Add your experiences here
Do Bethany, Jo and Celine’s hedgehog encounters make you feel like it’s something you’re keen to do? Here’s a glimpse of what a working day at Hedgehog Friendly Campus could be like for you.
“I am sure I can speak for the rest of the team when I say that every day is different,” Bethany says.
“Be it working on an internal project such as the HogBox, developing resources, supporting teams involved, delivering activities, communication management, auditing, attending events – the list goes on – there isn’t much that we don’t do! But it’s all for the benefit of hedgehogs and inspiring the next generation. That’s what makes it so worthwhile!”
And you can’t forget the people too. When asked about her standout experiences, Bethany answers, “I would have to say the entire process of a new team joining us, to achieving an award.”
She adds: “We meet so many people who start their journey not knowing anything about hedgehogs, to them becoming so aware of the difficulties that hedgehogs face and completely transform their grounds in order to help save them from extinction.
“We see lots of lovely photos and comments at the end of the year showing what everyone has been up to, and it honestly brings a tear to your eye to see people working so hard to make a real difference. We’re very proud of all our teams and volunteers!”
The good news
“We have a few FE college spaces left for this year. If you are interested in getting involved, please sign up here,” Bethany suggests.

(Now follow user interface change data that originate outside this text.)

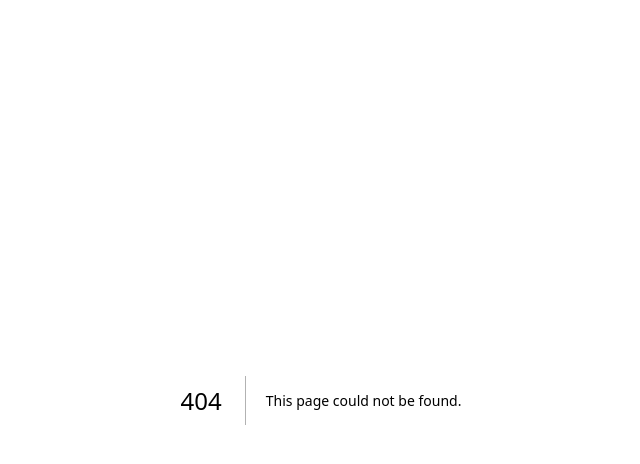
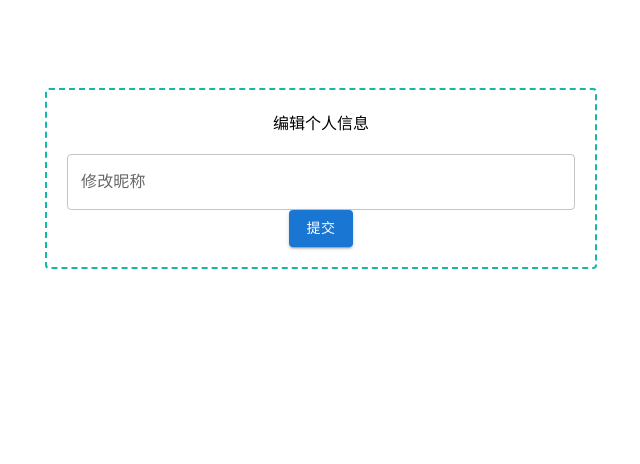
Before and after one commit to Mum1111/qr_html_next, a Next.js app: page /user in a window 1280 px wide. Before the commit this address had no page. Shown: the top 464 px of the page, without its empty margins (319-959 px from the left). Built offline with nearby package versions, Linux system fonts and the light colour scheme.

Commit message:
feat: 解决tailwind和mui的冲突

```diff
--- a/app/components/MenuAppBar.tsx
+++ b/app/components/MenuAppBar.tsx
@@ -5,8 +5,10 @@ import Typography from '@mui/material/Typography'
 import IconButton from '@mui/material/IconButton'
 import MenuItem from '@mui/material/MenuItem'
 import Menu from '@mui/material/Menu'
-import { Avatar } from '@mui/material'
-import { useSession } from 'next-auth/react'
+import { Avatar, Button } from '@mui/material'
+import { signIn, signOut, useSession } from 'next-auth/react'
+import { teal, grey } from '@mui/material/colors'
+import { useRouter } from 'next/navigation'
 
 function stringToColor(string: string) {
     let hash = 0
@@ -45,6 +47,7 @@ export default function MenuAppBar() {
     const [anchorEl, setAnchorEl] = React.useState<null | HTMLElement>(null)
 
     const { data: session } = useSession()
+    const router = useRouter()
 
     const handleMenu = (event: React.MouseEvent<HTMLElement>) => {
         setAnchorEl(event.currentTarget)
@@ -54,17 +57,40 @@ export default function MenuAppBar() {
         setAnchorEl(null)
     }
 
+    const editUserInfo = () => {
+        handleClose()
+        console.log(123)
+        router.push('/user')
+    }
+
+    const logOut = () => {
+        handleClose()
+        signOut()
+    }
+
     return (
         <AppBar
             position="fixed"
-            className="bg-slate-50 bg-opacity-50 backdrop-blur-md text-black"
+            sx={{ bgcolor: grey[50] }}
+            className="bg-opacity-50 backdrop-blur-md text-black"
         >
             <Toolbar>
-                <Typography variant="h6" component="div" sx={{ flexGrow: 1 }}>
+                <Typography
+                    variant="h6"
+                    component="div"
+                    sx={{ flexGrow: 1, color: '#14b8a6' }}
+                >
                     二维码生成
                 </Typography>
                 {session && (
-                    <div>
+                    <div className="flex items-center">
+                        <Typography
+                            variant="subtitle1"
+                            gutterBottom
+                            sx={{ flexGrow: 1, color: grey[700] }}
+                        >
+                            欢迎尊贵的&nbsp;{session.user.email}
+                        </Typography>
                         <IconButton
                             size="medium"
                             aria-label="account of current user"
@@ -90,10 +116,24 @@ export default function MenuAppBar() {
                             open={Boolean(anchorEl)}
                             onClose={handleClose}
                         >
-                            <MenuItem onClick={handleClose}>编辑资料</MenuItem>
-                            <MenuItem onClick={handleClose}>退出登录</MenuItem>
+                            <MenuItem onClick={() => editUserInfo()}>
+                                编辑资料
+                            </MenuItem>
+                            <MenuItem onClick={() => logOut()}>
+                                退出登录
+                            </MenuItem>
                         </Menu>
                     </div>
+                )}
+                {!session && (
+                    <>
+                        <Button
+                            sx={{ color: teal[500] }}
+                            onClick={() => signIn()}
+                        >
+                            登录
+                        </Button>
+                    </>
                 )}
             </Toolbar>
         </AppBar>
--- a/app/page.tsx
+++ b/app/page.tsx
@@ -6,6 +6,7 @@ import QRCode from 'qrcode.react'
 import NextImage from 'next/image'
 import { SessionProvider } from 'next-auth/react'
 import MenuAppBar from '@/app/components/MenuAppBar'
+import { TextField } from '@mui/material'
 
 const pxDict = [
     { value: 1024, label: '2048 ✖️ 2048' },
@@ -137,7 +138,7 @@ export default function Home() {
                     <div className="font-bold text-gray-600 text-xl mb-2 ml-2">
                         网站/网址
                     </div>
-                    <input
+                    <TextField
                         type="url"
                         className="rounded-md border-2 focus:border-teal-600  focus:ring-2 focus:ring-teal-600 "
                         placeholder="https://qr.mumi666.com"
--- /dev/null
+++ b/app/user/page.tsx
@@ -0,0 +1,32 @@
+'use client'
+
+import { Box, Button, Container, TextField } from '@mui/material'
+
+export default function User() {
+    return (
+        <>
+            <Container maxWidth="sm" className="h-screen overflow-hidden">
+                <Box
+                    className=" border-2 border-dashed border-teal-500 rounded shrink-0 mt-20"
+                    sx={{
+                        display: 'flex',
+                        flexDirection: 'column',
+                        alignItems: 'center',
+                        padding: '20px',
+                    }}
+                >
+                    <div className="mb-5">编辑个人信息</div>
+                    <TextField
+                        id="outlined-basic"
+                        sx={{ width: '100%' }}
+                        label="修改昵称"
+                        variant="outlined"
+                    />
+                    <Button variant="contained" className="mt-5">
+                        提交
+                    </Button>
+                </Box>
+            </Container>
+        </>
+    )
+}
--- a/package.json
+++ b/package.json
@@ -37,7 +37,6 @@
     "typescript": "5.1.6"
   },
   "devDependencies": {
-    "@iconify/react": "^4.1.1",
-    "@tailwindcss/forms": "^0.5.3"
+    "@iconify/react": "^4.1.1"
   }
 }
--- a/tailwind.config.js
+++ b/tailwind.config.js
@@ -1,5 +1,8 @@
 /** @type {import('tailwindcss').Config} */
 module.exports = {
+    corePlugins: {
+        preflight: false,
+    },
     content: [
         './pages/**/*.{js,ts,jsx,tsx,mdx}',
         './components/**/*.{js,ts,jsx,tsx,mdx}',
@@ -17,5 +20,4 @@ module.exports = {
             },
         },
     },
-    plugins: [require('@tailwindcss/forms')],
 }
```
Also changed, not shown: 1 other file (tests, documents, lock files or other folders).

She also recommends a few other resources you can use to find out more about hedgehogs and hedgehog-related causes:
And of course, you can find Hedgehog Friendly Campus here.
Before you go
Bethany shares a few important reminders:
• Watch out for tiny hedgehogs
“Hedgehogs will be having babies this time of year, so it’s vital that you stay well away from a hedgehog nest. If you disturb it, mum may abandon or eat her babies.”
• You can ask for assistance
Photos courtesy of Hedgehog Friendly Campus